Thanks to COVID-19, governments in most industrialized nations are preparing for shortages of life’s necessities. If they fail, riots over food may be inevitable. Some wonder if we are responding appropriately to COVID-19, and it’s clear that recent events expose a fundamental flaw in the global systems that bring us our daily bread.
We live in a wondrous age when global supply chains seamlessly link farmers and consumers using the principles of “just enough, just in time.” For years, companies have worked hard to keep inventories low, timing shipments to balance supply and demand using knife-edge accuracy.
In many ways, this system is a miracle. Low-cost food is one outcome. And if there’s a problem in one part of the supply chain, the global system is good at finding alternatives. (Mangoes from Asia gone bad? Try the mangoes from Central America!)
But with this abundance — and convenience — comes a hidden cost that COVID-19 has exposed: a loss of resilience. Our global food system depends on the tendrils of international trade to wrap the world in an ever more complex system of buyers, sellers, processors and retailers, all of whom are motivated to keep costs low and operations lean.
So when the supply chain system itself is thrown into question — as it is now thanks to COVID-19 — then the wheels threaten to come off the proverbial apple cart. COVID-19 shows that we need to wake up and realize that if we really want to be resilient, we need to build in more redundancies, buffers and firewalls into the systems we depend on for life.

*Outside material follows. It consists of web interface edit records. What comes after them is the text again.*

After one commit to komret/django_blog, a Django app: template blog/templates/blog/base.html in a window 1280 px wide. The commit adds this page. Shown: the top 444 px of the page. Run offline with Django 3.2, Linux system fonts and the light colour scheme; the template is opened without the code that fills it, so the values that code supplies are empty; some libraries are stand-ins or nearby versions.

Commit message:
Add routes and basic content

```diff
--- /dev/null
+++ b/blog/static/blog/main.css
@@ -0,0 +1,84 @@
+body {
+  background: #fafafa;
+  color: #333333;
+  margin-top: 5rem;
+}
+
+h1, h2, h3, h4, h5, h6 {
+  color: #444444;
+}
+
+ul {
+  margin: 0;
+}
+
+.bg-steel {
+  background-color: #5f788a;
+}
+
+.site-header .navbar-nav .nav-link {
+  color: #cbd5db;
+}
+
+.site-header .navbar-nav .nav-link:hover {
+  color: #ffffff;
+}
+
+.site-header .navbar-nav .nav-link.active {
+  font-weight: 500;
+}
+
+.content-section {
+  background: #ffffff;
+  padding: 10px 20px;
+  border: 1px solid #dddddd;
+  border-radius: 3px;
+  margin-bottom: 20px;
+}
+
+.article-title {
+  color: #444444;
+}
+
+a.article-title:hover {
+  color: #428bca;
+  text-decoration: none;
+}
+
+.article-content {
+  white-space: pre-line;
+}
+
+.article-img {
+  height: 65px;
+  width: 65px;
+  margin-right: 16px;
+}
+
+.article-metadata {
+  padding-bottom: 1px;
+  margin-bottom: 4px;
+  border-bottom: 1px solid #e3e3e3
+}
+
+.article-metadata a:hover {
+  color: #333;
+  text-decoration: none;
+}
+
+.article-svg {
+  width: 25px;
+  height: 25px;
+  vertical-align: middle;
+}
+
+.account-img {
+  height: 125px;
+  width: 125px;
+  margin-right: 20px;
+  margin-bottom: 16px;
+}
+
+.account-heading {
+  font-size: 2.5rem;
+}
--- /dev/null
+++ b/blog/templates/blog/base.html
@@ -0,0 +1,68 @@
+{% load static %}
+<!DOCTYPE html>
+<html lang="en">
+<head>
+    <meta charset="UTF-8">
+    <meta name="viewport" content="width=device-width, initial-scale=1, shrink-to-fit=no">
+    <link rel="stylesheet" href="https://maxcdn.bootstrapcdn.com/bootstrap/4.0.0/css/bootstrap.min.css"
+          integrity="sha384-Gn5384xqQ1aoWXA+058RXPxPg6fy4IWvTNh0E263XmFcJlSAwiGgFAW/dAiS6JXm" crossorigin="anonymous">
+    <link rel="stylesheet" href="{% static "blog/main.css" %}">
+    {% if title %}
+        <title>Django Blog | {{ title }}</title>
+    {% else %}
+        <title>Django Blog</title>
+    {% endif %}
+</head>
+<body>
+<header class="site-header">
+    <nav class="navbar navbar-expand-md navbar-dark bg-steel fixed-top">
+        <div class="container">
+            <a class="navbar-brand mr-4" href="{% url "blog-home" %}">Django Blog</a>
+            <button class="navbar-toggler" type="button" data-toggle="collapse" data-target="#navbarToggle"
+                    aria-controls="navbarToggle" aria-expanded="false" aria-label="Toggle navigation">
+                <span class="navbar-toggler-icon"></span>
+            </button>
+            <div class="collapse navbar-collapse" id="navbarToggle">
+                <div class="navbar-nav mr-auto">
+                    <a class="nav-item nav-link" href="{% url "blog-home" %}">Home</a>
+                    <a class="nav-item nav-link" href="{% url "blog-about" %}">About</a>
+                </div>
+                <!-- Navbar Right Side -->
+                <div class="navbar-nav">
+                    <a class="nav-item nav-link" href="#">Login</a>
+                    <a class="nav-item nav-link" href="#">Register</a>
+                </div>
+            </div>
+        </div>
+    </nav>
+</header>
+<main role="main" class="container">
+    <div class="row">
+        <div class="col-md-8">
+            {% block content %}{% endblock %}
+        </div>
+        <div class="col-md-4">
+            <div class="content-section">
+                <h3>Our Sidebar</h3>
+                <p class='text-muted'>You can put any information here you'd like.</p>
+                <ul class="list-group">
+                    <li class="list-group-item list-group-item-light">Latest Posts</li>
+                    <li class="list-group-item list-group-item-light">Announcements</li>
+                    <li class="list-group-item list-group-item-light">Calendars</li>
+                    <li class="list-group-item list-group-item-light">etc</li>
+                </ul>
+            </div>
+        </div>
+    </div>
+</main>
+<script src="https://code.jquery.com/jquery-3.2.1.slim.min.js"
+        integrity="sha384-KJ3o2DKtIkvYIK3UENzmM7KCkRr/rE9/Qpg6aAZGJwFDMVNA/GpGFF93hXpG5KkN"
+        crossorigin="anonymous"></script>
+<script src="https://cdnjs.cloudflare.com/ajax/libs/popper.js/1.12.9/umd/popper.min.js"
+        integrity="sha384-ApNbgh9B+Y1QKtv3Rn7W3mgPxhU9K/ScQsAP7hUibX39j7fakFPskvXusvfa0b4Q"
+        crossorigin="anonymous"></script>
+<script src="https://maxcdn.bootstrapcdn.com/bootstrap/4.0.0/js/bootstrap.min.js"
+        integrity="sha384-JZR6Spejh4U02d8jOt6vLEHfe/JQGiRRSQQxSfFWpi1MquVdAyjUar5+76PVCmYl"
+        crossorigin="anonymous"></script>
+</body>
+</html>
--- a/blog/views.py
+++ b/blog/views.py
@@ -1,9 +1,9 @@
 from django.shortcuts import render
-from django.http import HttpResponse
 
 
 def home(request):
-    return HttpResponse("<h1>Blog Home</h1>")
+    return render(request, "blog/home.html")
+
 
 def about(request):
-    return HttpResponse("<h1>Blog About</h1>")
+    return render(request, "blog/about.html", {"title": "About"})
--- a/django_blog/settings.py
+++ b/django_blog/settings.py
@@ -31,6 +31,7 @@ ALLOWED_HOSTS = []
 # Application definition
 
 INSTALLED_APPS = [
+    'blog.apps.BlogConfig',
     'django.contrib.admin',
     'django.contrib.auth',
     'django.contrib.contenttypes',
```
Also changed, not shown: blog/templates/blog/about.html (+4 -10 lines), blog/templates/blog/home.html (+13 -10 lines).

In practical terms, this means we should be keeping larger inventories and promoting a greater degree of regional self-sufficiency.
These measures will help ensure that our communities don’t panic if the food trucks stop.
But while this may sound sensible, high inventories and more regional self-sufficiency are, in fact, antithetical to the “just enough, just in time” approach that drives most of our economy, even though no one’s suggesting we need to be completely self-sufficient of the time.
Take the systems that produce and distribute the corn, wheat and rice that fuel most of humanity’s calories. The latest United Nations report on the global grain system contains some bad news. Last year, the world ate more grains than it produced within the year, and our carry-over stocks (defined as the amount of food we have, globally, at the end of the year to see us through to the next harvest) are declining.
The good news is that this decline comes after a run of good years where farmers delivered one monumental harvest after another. So our carry-over stocks started last year in pretty good shape and this means we’ve currently got about four months of food stored. But there’s a downward trend regarding those stockpiles, and this is worrisome.
Climate change poses challenges
But what if Mother Nature doesn’t play nice with us this year?
Climate change, after all, is making food harder to produce. What if we face a major drought in Europe and Asia like we did in 2010 to 2011? Or another big Midwestern drought similar to the situation in 2012 and 2013? And what if COVID-19 doesn’t go away by summer?
If any of these things happen, we may not have the buffers to protect ourselves. And it won’t be toilet paper and hand sanitizer we need to worry about. It might be wheat, rice and corn.
Today, conventional wisdom is that the average city in North America has a three-day supply of fresh food (dried, canned and other preserved food supplies will last a bit longer). This, according to some, means that we are all only ever “nine meals from anarchy.” Luckily, North American grocery stores have sophisticated supply chains so no one is seriously suggesting that the panicked purchasing of the last few days that has emptied shelves will persist. Nevertheless, the systems we depend upon are, in many ways, fragile and inherently vulnerable.
In all likelihood, COVID-19 will pass and most of us will only suffer economic setbacks from lost wages and disruptions linked with cancelled classes, travel and meetings. But in the aftermath, it’s important to ask whether we — as a society — will treat this as a moment to learn a bit about the fragility of the modern world.
Will we work collectively to put resilience alongside efficiency as a primary driver for the systems we depend upon each and every day to feed ourselves?